── EXTRACTED INFORMATION ──
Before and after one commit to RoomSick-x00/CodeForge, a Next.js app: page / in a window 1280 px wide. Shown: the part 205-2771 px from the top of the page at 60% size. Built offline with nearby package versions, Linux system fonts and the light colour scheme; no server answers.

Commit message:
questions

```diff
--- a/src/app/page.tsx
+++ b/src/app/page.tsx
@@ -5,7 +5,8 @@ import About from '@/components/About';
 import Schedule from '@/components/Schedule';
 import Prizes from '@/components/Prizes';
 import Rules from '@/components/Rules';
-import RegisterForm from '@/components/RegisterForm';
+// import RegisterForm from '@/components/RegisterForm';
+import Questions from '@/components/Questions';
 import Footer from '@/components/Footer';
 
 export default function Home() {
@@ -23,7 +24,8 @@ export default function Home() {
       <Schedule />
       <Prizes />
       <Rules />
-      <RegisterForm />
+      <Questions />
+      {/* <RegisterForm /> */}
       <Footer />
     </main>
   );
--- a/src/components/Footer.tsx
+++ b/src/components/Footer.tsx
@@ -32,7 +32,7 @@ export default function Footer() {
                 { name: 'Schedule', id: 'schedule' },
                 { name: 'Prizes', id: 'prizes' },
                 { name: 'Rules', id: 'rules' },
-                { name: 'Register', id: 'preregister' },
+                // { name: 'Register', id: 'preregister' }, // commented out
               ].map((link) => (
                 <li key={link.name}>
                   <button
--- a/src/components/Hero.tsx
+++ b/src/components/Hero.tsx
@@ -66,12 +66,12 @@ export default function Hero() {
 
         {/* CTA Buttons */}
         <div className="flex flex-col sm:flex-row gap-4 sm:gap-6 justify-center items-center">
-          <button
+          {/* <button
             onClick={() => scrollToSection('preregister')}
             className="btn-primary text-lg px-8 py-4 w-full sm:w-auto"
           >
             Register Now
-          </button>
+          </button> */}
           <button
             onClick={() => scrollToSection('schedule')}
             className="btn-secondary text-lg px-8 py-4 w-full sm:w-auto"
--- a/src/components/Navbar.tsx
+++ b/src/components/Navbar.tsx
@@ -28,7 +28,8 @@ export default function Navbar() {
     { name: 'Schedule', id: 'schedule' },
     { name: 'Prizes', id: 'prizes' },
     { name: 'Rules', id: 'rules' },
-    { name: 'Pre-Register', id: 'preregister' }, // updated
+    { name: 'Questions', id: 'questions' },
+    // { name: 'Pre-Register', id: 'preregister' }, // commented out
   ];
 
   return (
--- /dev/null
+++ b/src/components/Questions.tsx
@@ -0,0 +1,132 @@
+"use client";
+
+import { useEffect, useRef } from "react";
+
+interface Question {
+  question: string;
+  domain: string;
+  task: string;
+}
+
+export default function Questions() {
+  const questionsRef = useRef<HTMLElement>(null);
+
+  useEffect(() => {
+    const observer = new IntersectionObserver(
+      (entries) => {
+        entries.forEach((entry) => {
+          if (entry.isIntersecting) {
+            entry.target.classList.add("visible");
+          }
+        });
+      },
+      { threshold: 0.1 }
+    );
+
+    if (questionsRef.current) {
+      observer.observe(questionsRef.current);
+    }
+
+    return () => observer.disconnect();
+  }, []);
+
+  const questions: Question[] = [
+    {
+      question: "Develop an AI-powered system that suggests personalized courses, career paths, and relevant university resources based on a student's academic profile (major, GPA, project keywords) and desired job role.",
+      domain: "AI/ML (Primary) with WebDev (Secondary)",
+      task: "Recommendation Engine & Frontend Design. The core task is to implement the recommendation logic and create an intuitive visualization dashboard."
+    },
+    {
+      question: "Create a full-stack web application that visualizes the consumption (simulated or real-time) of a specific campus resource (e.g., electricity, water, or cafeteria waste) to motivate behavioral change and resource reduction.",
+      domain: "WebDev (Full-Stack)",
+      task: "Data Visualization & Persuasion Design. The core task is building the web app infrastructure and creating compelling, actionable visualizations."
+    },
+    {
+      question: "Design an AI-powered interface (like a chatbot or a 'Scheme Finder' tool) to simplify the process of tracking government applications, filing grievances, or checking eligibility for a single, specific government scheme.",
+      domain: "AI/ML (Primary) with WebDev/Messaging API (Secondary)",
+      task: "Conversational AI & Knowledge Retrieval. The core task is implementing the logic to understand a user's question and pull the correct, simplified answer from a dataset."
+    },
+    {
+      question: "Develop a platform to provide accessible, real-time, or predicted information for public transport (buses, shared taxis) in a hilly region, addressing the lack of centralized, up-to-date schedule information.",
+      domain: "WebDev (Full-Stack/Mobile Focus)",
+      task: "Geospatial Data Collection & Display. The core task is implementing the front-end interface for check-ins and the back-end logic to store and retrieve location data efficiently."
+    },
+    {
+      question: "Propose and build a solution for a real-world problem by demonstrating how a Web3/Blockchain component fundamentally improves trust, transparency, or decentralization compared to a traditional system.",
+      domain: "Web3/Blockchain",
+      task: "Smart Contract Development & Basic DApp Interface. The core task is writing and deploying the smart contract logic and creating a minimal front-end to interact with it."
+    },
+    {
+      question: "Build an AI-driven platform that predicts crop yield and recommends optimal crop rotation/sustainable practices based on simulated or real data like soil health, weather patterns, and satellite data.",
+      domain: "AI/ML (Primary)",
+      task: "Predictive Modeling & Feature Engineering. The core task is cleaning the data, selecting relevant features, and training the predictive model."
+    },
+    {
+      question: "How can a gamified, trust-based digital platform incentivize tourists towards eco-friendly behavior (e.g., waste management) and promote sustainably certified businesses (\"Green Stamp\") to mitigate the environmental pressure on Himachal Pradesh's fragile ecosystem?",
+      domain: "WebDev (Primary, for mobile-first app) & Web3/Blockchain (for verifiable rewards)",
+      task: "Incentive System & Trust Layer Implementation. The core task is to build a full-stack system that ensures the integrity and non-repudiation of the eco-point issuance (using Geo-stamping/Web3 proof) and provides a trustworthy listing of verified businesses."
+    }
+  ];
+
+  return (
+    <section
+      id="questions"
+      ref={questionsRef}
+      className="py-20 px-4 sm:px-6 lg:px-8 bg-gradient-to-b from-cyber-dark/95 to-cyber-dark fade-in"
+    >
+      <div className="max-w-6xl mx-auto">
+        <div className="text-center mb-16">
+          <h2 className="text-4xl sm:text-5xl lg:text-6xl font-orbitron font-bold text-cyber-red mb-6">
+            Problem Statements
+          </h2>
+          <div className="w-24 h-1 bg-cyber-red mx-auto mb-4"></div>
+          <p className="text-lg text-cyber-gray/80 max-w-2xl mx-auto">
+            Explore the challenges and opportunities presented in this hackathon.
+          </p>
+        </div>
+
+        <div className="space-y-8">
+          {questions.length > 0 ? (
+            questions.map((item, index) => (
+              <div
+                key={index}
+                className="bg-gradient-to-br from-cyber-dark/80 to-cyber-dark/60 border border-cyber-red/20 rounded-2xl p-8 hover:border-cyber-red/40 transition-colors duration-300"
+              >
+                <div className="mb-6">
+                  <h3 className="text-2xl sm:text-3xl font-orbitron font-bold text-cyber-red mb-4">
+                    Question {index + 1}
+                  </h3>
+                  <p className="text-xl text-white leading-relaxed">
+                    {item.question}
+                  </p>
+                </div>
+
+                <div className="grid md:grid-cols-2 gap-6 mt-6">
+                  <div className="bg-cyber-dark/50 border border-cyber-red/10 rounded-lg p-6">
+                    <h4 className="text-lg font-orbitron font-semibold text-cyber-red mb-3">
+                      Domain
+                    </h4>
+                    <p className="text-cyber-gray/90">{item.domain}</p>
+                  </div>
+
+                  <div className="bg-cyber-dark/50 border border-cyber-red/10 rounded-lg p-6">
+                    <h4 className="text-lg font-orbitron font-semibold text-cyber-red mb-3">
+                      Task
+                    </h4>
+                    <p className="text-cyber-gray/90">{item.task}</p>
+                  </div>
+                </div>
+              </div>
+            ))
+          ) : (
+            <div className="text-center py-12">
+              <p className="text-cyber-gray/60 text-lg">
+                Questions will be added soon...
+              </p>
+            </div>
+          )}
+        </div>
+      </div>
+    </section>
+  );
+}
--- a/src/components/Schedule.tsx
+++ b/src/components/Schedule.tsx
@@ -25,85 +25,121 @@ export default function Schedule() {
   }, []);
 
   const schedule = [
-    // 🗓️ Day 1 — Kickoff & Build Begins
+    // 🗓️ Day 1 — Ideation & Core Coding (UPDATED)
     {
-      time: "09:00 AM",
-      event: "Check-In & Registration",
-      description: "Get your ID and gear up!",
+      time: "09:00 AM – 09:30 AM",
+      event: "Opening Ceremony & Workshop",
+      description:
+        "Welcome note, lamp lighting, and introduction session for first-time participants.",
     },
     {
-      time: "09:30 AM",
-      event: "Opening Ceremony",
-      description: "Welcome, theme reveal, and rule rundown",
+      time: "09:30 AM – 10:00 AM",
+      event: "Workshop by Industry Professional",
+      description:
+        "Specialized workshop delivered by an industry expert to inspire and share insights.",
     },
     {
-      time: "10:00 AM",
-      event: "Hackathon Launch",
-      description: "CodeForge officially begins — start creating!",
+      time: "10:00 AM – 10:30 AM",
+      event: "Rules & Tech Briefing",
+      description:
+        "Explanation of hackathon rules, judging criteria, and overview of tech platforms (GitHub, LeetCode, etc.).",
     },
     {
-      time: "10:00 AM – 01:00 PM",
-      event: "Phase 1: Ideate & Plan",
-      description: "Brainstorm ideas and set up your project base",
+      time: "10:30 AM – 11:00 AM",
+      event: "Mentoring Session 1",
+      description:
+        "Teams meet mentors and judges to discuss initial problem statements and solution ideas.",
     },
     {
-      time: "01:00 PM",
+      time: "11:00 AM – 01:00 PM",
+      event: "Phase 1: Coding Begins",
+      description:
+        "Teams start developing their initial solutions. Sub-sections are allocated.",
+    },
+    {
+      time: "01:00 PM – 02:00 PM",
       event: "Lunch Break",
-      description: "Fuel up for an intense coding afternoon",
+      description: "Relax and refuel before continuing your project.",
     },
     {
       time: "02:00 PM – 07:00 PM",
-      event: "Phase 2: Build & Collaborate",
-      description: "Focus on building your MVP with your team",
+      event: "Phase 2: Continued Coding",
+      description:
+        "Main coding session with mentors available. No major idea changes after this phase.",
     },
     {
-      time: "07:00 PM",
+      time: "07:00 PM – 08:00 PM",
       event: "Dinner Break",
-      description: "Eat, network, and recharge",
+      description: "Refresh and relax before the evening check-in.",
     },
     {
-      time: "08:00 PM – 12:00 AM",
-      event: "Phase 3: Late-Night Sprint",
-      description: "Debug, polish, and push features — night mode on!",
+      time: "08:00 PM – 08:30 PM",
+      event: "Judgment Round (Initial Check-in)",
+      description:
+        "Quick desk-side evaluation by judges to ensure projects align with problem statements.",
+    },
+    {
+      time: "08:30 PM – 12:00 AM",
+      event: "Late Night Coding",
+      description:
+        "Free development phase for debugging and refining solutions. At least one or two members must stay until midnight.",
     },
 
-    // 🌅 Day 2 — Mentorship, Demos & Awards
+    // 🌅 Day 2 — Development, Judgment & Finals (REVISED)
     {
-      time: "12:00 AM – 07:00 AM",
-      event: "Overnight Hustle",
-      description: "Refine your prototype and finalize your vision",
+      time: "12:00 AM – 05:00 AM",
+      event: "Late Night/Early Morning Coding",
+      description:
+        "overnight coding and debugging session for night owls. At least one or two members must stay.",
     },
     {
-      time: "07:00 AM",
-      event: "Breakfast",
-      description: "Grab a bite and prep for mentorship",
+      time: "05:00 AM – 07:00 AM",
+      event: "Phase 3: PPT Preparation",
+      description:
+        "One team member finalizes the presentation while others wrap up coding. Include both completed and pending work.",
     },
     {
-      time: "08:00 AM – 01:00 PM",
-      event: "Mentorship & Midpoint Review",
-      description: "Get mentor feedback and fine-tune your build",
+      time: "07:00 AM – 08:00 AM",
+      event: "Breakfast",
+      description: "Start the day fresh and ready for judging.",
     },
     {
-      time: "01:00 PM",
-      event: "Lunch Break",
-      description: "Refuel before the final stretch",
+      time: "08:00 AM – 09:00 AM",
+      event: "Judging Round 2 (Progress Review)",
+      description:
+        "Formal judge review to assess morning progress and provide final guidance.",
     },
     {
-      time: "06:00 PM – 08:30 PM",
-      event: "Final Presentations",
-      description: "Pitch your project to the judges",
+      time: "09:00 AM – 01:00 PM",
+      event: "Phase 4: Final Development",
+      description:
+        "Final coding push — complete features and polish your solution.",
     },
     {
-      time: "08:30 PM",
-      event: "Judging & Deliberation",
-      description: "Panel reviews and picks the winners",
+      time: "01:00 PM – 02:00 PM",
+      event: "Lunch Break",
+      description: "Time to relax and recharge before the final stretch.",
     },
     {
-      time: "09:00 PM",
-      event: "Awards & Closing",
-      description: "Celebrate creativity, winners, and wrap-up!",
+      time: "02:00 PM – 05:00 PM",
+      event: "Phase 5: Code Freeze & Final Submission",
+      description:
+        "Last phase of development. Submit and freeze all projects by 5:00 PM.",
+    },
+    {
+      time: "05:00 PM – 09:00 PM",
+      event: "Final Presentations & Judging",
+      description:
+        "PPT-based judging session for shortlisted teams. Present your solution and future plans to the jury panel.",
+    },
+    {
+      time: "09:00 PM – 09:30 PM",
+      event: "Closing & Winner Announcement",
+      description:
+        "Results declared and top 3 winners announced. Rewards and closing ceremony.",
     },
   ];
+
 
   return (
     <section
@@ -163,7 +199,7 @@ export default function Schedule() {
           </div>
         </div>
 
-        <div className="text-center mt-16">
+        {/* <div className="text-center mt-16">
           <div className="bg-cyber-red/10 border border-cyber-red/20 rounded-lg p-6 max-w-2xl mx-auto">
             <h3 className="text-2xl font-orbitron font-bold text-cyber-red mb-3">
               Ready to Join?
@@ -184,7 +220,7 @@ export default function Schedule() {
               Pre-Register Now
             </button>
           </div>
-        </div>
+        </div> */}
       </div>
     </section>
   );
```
───
> **WHAT IS REQUIRED**
Lines holding "return" in the data above: copy each of them.

> **EXERCISE RESPONSE**
   return (
+    return () => observer.disconnect();
+  return (
   return (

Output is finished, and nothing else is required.